3. Follow a moral compass and maintain your ethical standards. Business demands courage and commitment. The leader’s job is to balance and to align intersecting and, sometimes, competing value systems: What they believe, how they treat others, what they say and do to motivate their teams, how they align and mobilize their organization, and how they embody and articulate its larger purposes among all stakeholders.

4. Keep learning. Flexibility and adaptability are needed in the face of uncertainty and continuous change. Fortunately, leaders have three primary learning resources to draw on to help them maintain a competitive edge:

  • Experienced managers can learn new tools and knowledge from subject matter experts, practitioners, and peers in today’s action-oriented classrooms that encourage experimentation with new ways of thinking and behaving.
  • Business leaders can learn in the workplace through structured situations and projects in which they apply new learning.
  • Managers can learn in the community, through volunteer activities and service on nonprofit boards, where these are pursued intentionally as part of a learning and development plan. Leaders should make these learning resources available to their people as they build leadership depth.

5. Maintain a safety net of relationships. Leadership requires healthy relationships to support the application of learning resources on the job. A safety net can include coaches, mentors, peers and supervisors.

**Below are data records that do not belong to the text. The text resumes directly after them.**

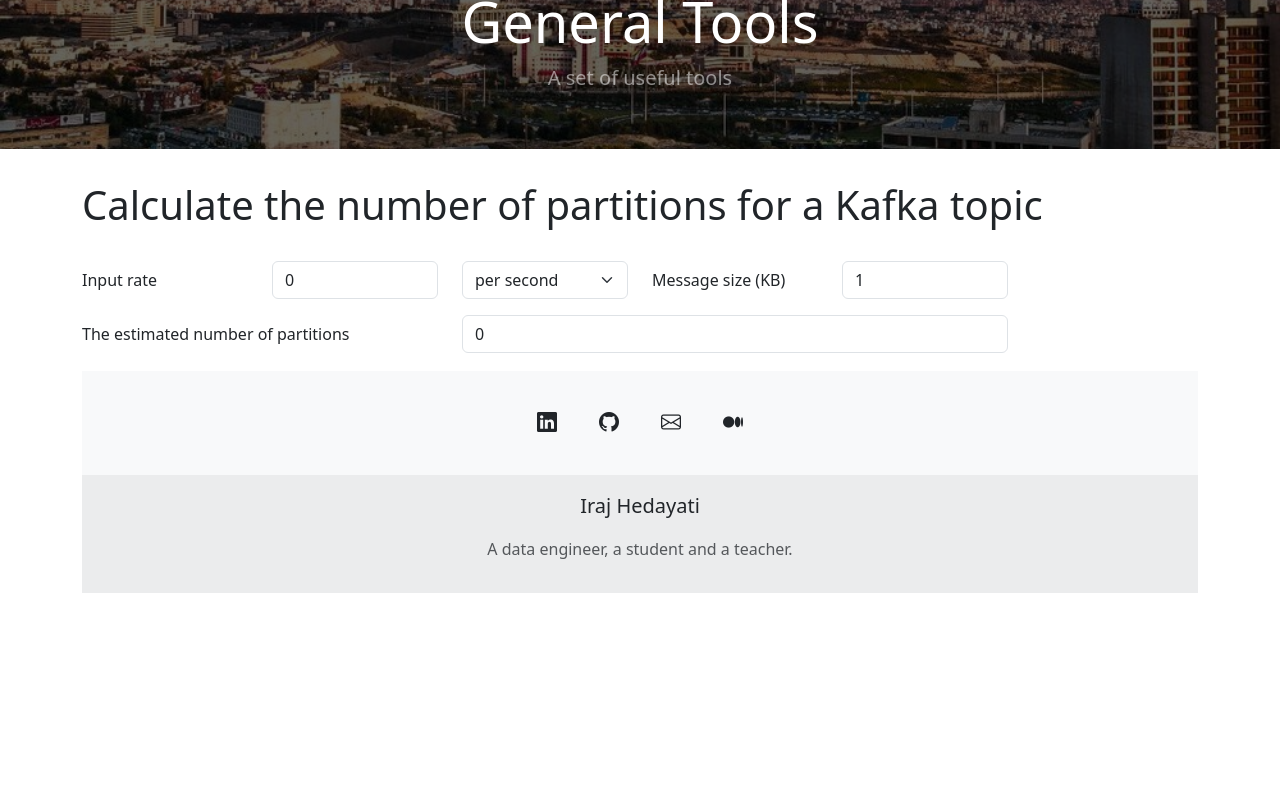
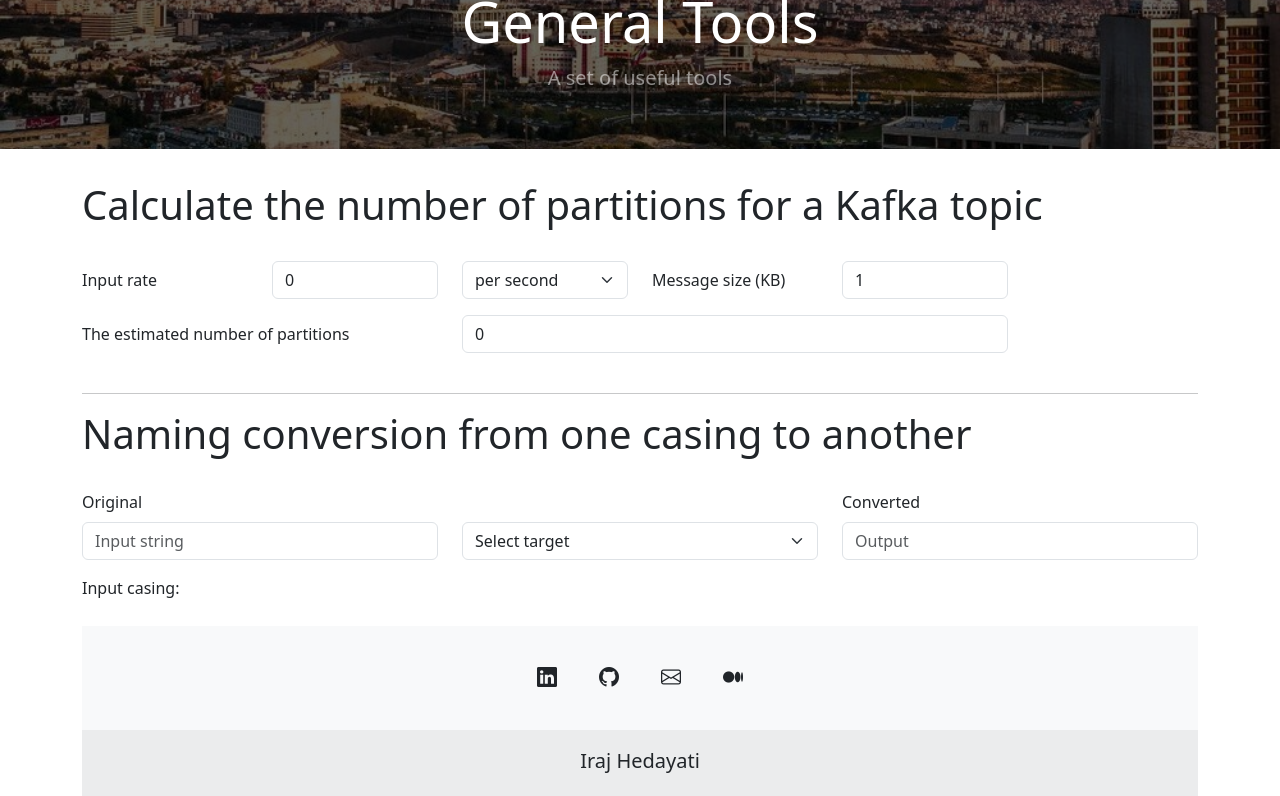
Before and after one commit to irajhedayati/data-engineering, a Vue app in the folder dataedu-fe/: page /tools in a window 1280 px wide. Shown: the part 407-1203 px from the top of the page. Before the commit the page ends 1000 px from the top, so only its background shows below. Built offline with nearby package versions, Linux system fonts and the light colour scheme.

Commit message:
Added casing conversion

```diff
--- /dev/null
+++ b/dataedu-fe/src/components/CasingConversion.vue
@@ -0,0 +1,112 @@
+<template>
+  <form>
+    <div class="row">
+      <div class="col-4">
+        <div class="mb-3">
+          <label class="form-label" for="inputCasingConverted">Original</label>
+          <input id="inputCasingOriginal" v-model="input" class="form-control" placeholder="Input string" type="text">
+        </div>
+      </div>
+      <div class="col-4">
+        <div class="mb-3">
+          <label class="form-label" for="inputCasingConverted">&nbsp;</label>
+          <select id="inputCasingTarget" v-model="target" class="form-select" name="unit">
+            <option value="">Select target</option>
+            <option>UpperCaseCamelCase</option>
+            <option>lowerCaseCamelCase</option>
+            <option>kebab-case</option>
+            <option>snake_case</option>
+          </select>
+        </div>
+      </div>
+      <div class="col-4">
+        <div class="mb-3">
+          <label class="form-label" for="inputCasingConverted">Converted</label>
+          <input id="inputCasingConverted" class="form-control" placeholder="Output" type="text" v-model="converted">
+        </div>
+      </div>
+    </div>
+    <div class="row-cols-2">
+      Input casing: {{ inputCasing }}
+    </div>
+  </form>
+</template>
+<script>
+export default {
+  data () {
+    return {
+      input: '',
+      target: ''
+    }
+  },
+  computed: {
+    inputCasing () {
+      if (this.input.match('^([A-Z][a-z0-9]+)+$')) {
+        return 'UpperCaseCamelCase'
+      } else if (this.input.match('^([a-z0-9]+)([A-Z][a-z0-9]+)*$')) {
+        return 'lowerCaseCamelCase'
+      } else if (this.input.match('^([a-z0-9\\-]+)$')) {
+        return 'kebab-case'
+      } else if (this.input.match('^([a-z0-9_]+)$')) {
+        return 'snake_case'
+      } else {
+        return ''
+      }
+    },
+    converted () {
+      if (this.inputCasing === this.target) {
+        return this.input
+      } else {
+        switch (this.inputCasing + '-' + this.target) {
+          case 'UpperCaseCamelCase-kebab-case':
+            return this.camelCaseToKebabCase(this.input)
+          case 'UpperCaseCamelCase-lowerCaseCamelCase':
+            return this.upperCamelCaseToLowerCamelCase(this.input)
+          case 'UpperCaseCamelCase-snake_case':
+            return this.camelCaseToSnakeCase(this.upperCamelCaseToLowerCamelCase(this.input))
+          case 'lowerCaseCamelCase-kebab-case':
+            return this.camelCaseToKebabCase(this.input)
+          case 'lowerCaseCamelCase-UpperCaseCamelCase':
+            return this.lowerCamelCaseToUpperCamelCase(this.input)
+          case 'lowerCaseCamelCase-snake_case':
+            return this.camelCaseToSnakeCase(this.input)
+          case 'kebab-case-UpperCaseCamelCase':
+            return this.lowerCamelCaseToUpperCamelCase(this.kebabCaseToCamelCase(this.input))
+          case 'kebab-case-lowerCaseCamelCase':
+            return this.kebabCaseToCamelCase(this.input)
+          case 'kebab-case-snake_case':
+            return this.camelCaseToSnakeCase(this.kebabCaseToCamelCase(this.input))
+          case 'snake_case-UpperCaseCamelCase':
+            return this.lowerCamelCaseToUpperCamelCase(this.snakeCaseToCamelCase(this.input))
+          case 'snake_case-lowerCaseCamelCase':
+            return this.snakeCaseToCamelCase(this.input)
+          case 'snake_case-kebab-case':
+            return this.camelCaseToKebabCase(this.snakeCaseToCamelCase(this.input))
+          default:
+            return ''
+        }
+      }
+    }
+  },
+  methods: {
+    camelCaseToKebabCase (str) {
+      return str.replace(/([a-z0-9])([A-Z])/g, '$1-$2').toLowerCase()
+    },
+    kebabCaseToCamelCase (str) {
+      return str.replace(/-./g, m => m.toUpperCase()[1])
+    },
+    lowerCamelCaseToUpperCamelCase (str) {
+      return str.charAt(0).toUpperCase() + str.slice(1)
+    },
+    upperCamelCaseToLowerCamelCase (str) {
+      return str.charAt(0).toLowerCase() + str.slice(1)
+    },
+    camelCaseToSnakeCase (str) {
+      return str.replace(/[A-Z]/g, letter => `_${letter.toLowerCase()}`)
+    },
+    snakeCaseToCamelCase (str) {
+      return str.replace(/(_\w)/g, k => k[1].toUpperCase())
+    }
+  }
+}
+</script>
--- a/dataedu-fe/src/views/ToolsView.vue
+++ b/dataedu-fe/src/views/ToolsView.vue
@@ -6,6 +6,7 @@
         <div class="row mb-4">
           <h1>Calculate the number of partitions for a Kafka topic</h1>
         </div>
+        <div class="row mb-4">
           <form>
             <div class="row mb-3">
               <label class="col-sm-2 col-form-label" for="rate">Input rate</label>
@@ -34,12 +35,19 @@
             </div>
           </form>
         </div>
+        <hr />
+        <div class="row mb-4">
+          <h1>Naming conversion from one casing to another</h1>
+        </div>
+        <div class="row mb-4"><casing-conversion /></div>
+      </div>
     </div>
   </section>
 </template>
 
 <script>
 import Banner from '@/components/Banner.vue'
+import CasingConversion from '@/components/CasingConversion.vue'
 
 export default {
   data () {
@@ -54,6 +62,6 @@ export default {
       return Math.ceil(this.rate * this.unit * this.messageSizeKB / 1024)
     }
   },
-  components: { Banner }
+  components: { CasingConversion, Banner }
 }
 </script>
```
Lines whose indentation alone changed are shown as unchanged.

MBAs need to hear about hard work, respect, the moral compass, and continuous learning at the start of their careers. And experienced leaders need to be reminded of the factors that, along with hard work, contribute to sustained success: reliability and reciprocity, courage and commitment, adaptability and flexibility.